Required action> Gather all lines in the data that hold the string "during".

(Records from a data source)
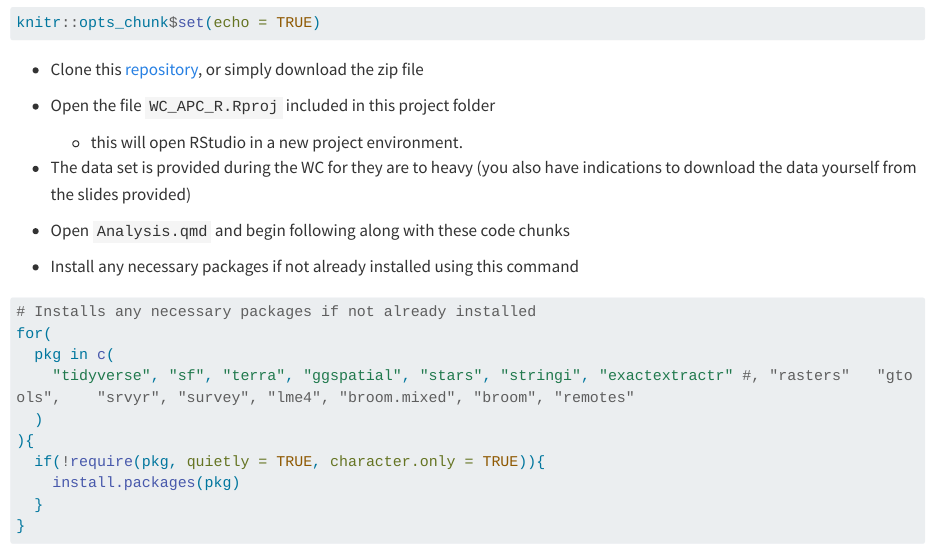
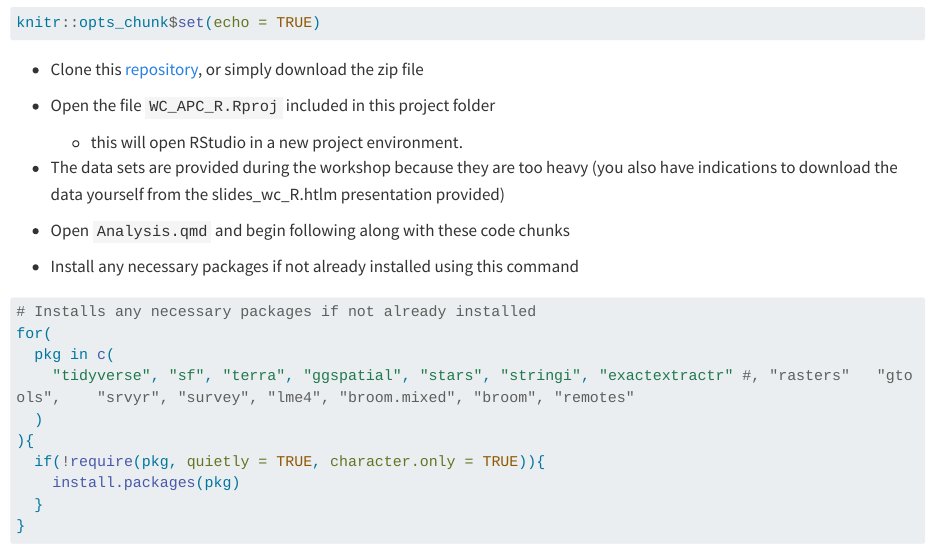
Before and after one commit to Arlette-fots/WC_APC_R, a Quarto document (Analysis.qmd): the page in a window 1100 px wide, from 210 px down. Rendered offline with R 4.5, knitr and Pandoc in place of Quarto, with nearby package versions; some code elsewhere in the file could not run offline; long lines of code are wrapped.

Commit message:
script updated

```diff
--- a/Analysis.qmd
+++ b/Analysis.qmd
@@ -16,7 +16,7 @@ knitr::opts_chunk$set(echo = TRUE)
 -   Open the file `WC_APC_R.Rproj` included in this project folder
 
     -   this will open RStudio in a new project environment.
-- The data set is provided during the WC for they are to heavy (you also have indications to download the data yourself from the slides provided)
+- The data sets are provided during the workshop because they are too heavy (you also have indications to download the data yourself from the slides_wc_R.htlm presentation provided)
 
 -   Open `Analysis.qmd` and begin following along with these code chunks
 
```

* * *

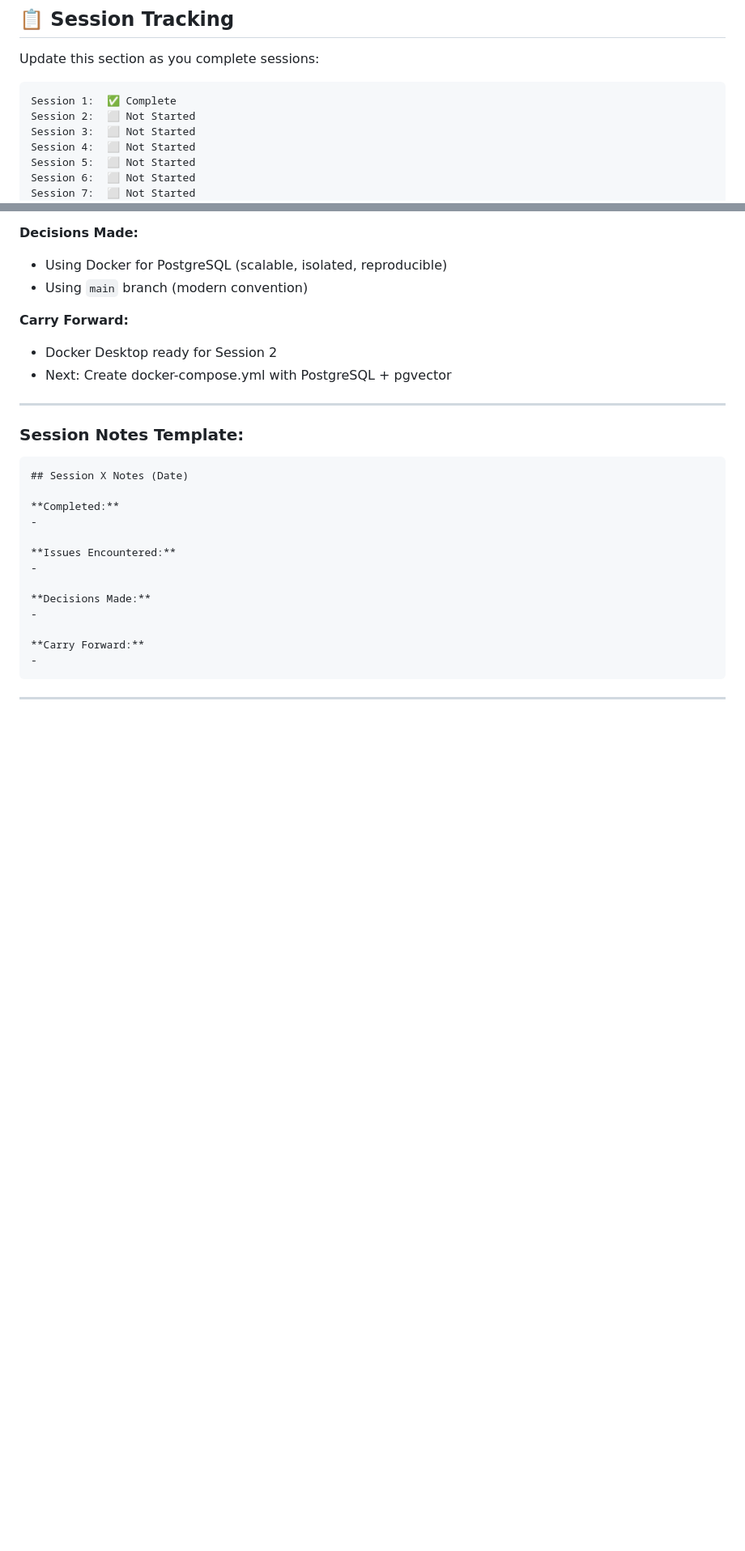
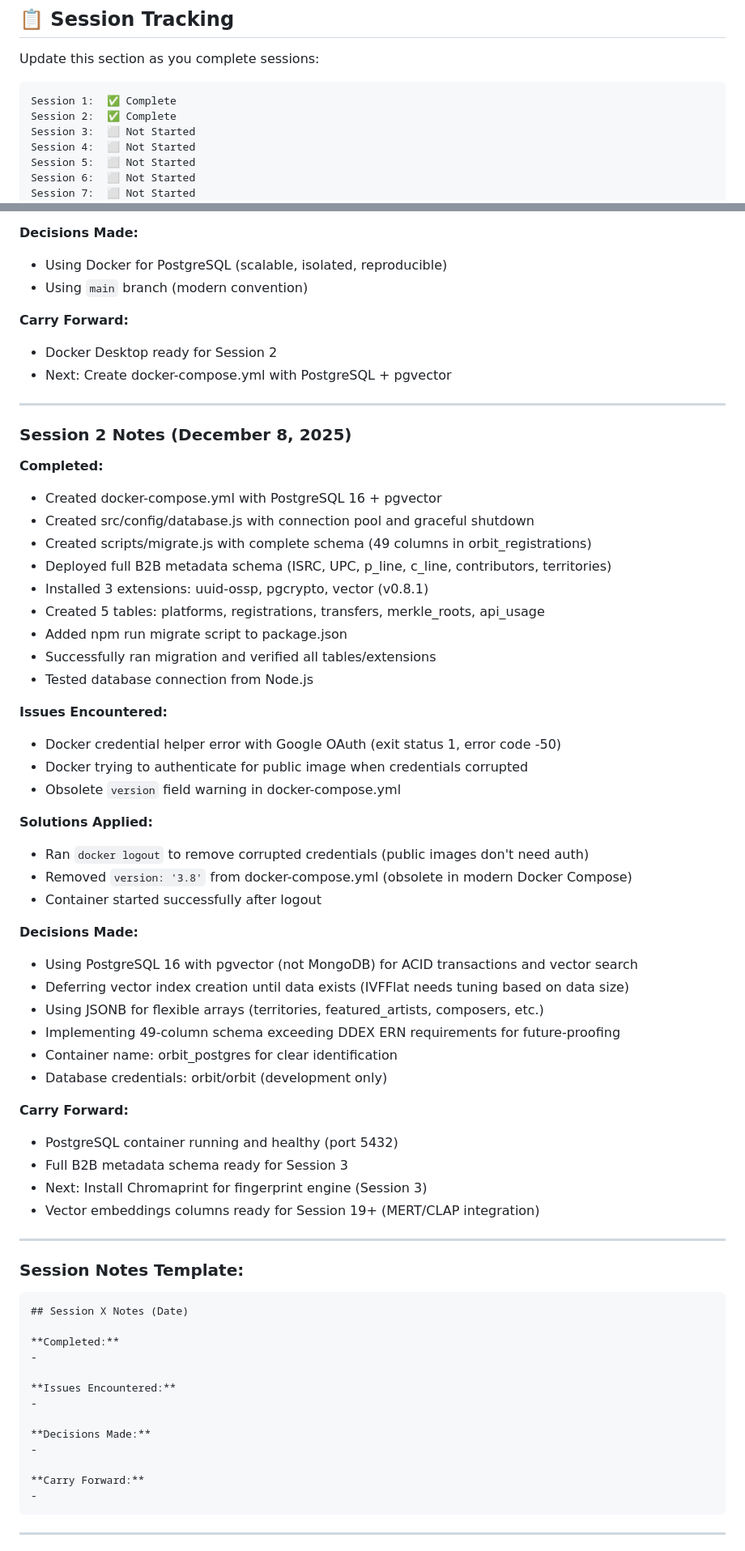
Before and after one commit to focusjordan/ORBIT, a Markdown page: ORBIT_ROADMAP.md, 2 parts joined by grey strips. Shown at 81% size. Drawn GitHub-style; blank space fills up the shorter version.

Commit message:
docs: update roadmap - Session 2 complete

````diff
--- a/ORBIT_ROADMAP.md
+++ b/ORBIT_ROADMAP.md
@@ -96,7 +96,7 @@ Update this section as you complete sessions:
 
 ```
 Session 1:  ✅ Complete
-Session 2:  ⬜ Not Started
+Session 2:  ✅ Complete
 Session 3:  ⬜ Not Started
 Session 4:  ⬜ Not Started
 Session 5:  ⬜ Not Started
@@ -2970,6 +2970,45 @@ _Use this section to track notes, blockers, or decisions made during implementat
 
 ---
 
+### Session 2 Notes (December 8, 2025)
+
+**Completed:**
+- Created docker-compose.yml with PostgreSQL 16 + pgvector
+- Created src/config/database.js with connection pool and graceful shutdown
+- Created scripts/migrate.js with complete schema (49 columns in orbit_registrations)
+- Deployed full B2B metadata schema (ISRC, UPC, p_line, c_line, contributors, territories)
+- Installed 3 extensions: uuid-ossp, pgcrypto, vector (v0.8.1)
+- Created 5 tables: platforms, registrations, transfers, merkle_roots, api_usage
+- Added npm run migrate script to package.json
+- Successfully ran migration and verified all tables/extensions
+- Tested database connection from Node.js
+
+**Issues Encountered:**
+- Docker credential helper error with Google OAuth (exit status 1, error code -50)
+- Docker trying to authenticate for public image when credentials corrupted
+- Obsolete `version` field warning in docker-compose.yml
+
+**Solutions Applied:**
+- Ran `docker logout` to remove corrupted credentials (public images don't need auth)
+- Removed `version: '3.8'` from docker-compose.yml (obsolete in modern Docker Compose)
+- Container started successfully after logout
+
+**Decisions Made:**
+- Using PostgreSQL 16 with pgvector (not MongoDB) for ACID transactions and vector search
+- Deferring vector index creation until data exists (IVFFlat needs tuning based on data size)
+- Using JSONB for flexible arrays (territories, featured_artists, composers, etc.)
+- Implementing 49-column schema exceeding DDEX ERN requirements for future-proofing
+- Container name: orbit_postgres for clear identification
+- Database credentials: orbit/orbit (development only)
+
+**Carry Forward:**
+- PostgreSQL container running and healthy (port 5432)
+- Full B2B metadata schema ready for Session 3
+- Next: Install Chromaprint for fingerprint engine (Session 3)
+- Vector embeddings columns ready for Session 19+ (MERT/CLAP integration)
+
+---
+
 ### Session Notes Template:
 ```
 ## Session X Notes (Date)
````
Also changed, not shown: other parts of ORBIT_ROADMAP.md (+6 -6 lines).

Answer area>
-- The data set is provided during the WC for they are to heavy (you also have indications to download the data yourself from the slides provided)
+- The data sets are provided during the workshop because they are too heavy (you also have indications to download the data yourself from the slides_wc_R.htlm presentation provided)
@@ -2970,6 +2970,45 @@ _Use this section to track notes, blockers, or decisions made during implementat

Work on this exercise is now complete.